A long-term study by the Nisqually Tribe is providing a better understanding of shrimp in South Sound.
“What shrimp populations are in the area is not well documented,” said Margaret Homerding, shellfish biologist for the Nisqually Tribe. “The state conducted surveys a decade ago, but did not catch any spot prawns.”
The tribe is dropping three shrimp pots every few months in various locations from the Nisqually Reach to lower Carr Inlet. Each pot location is tracked on GPS and any catch is recorded.
“We started surveying when we saw our crabbers pulling up spot prawns from their deeper pots,” Homerding said. “We are looking for all species of shrimp, but we’re focusing our efforts on spot prawns, which are the commercially valuable species.” So far, spot prawns and dock shrimp have been the most abundant species in the tribal surveys.
The Lower Elwha Klallam Tribe is tagging large woody debris to follow it as it moves through the newly restored Elwha River system.

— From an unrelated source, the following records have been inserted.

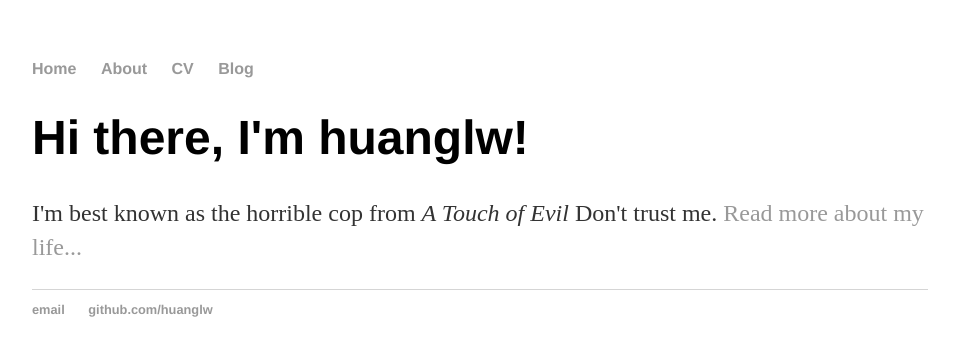
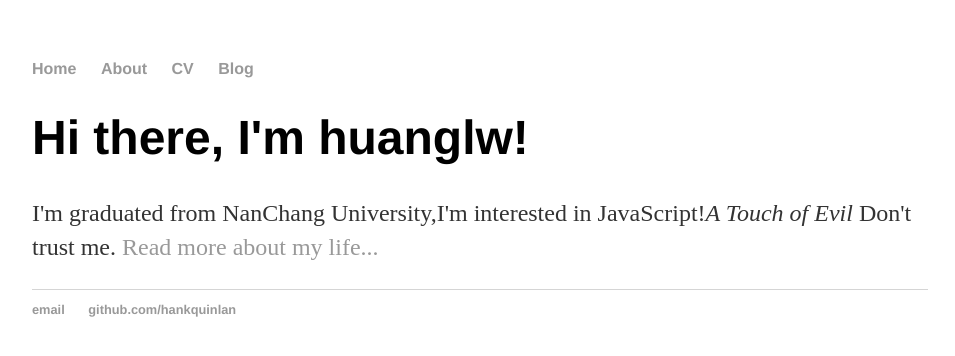
Before and after one commit to huanglw/huanglw.github.com, a Jekyll site: the page built from index.html, in a window 1280 px wide. Shown: the top 356 px of the page, without its empty margins (160-1115 px from the left). Built offline with Jekyll 4.4.1, drawn with Linux system fonts in a browser that asks for light colours.

Commit message:
Create index.html
edit index.html

```diff
--- a/index.html
+++ b/index.html
@@ -1,30 +1,8 @@
-<!DOCTYPE html>
-<html>
-	<head>
-		<title>Hank Quinlan, Horrible Cop</title>
-		<!--link to mian.css-->
-		<link  rel="stylesheet" type="text/css" href="/css/main.css">
-	</head>
-	<body>
-		<nav>
-    		<ul>
-        		<li><a href="/">Home</a></li>
-	        	<li><a href="/about">About</a></li>
-        		<li><a href="/cv">CV</a></li>
-        		<li><a href="/blog">Blog</a></li>
-    		</ul>
-		</nav>
-		<div class="container">
-    		<div class="blurb">
-        		<h1>Hi there, I'm huanglw!</h1>
-				<p>I'm best known as the horrible cop from <em>A Touch of Evil</em> Don't trust me. <a href="/about">Read more about my life...</a></p>
-    		</div><!-- /.blurb -->
-		</div><!-- /.container -->
-		<footer>
-    		<ul>
-        		<li><a href="1762737588@qq.com">email</a></li>
-        		<li><a href="https://github.com/huanglw">github.com/huanglw</a></li>
-			</ul>
-		</footer>
-	</body>
-</html>
+---
+layout: default
+title: Hank Quinlan, Horrible Cop
+---
+<div class="blurb">
+	<h1>Hi there, I'm huanglw!</h1>
+	<p>I'm graduated from NanChang University,I'm interested in JavaScript!<em>A Touch of Evil</em> Don't trust me. <a href="/about">Read more about my life...</a></p>
+</div><!-- /.blurb -->
```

“We’re tracking over 2,000 logs and tree stumps with silver tree tags, from the upstream end of Lake Mills to the river mouth,” said Vivian Leung, a doctoral student of geomorphology at University of Washington.
She’s been working with the tribe since 2012 …Continue »
I am honored and humbled to follow in the footsteps of Billy Frank Jr. as chair of the Northwest Indian Fisheries Commission.
Of course no one can ever truly replace our longtime chairman and friend Billy Frank Jr. It will take all of us to do that.
Billy wrote this column for many years. The tribes decided to keep the name to honor him and remind …Continue »
The Wild Fish Conservancy’s Kurt Beardslee recently told supporters that the group’s victory to block release of nearly a million state hatchery-produced steelhead in western Washington this fall was the “the biggest win of its type.”
While the group claims that hatchery salmon and steelhead production is undermining recovery of threatened wild stocks, WFC ignores the biggest factor …Continue »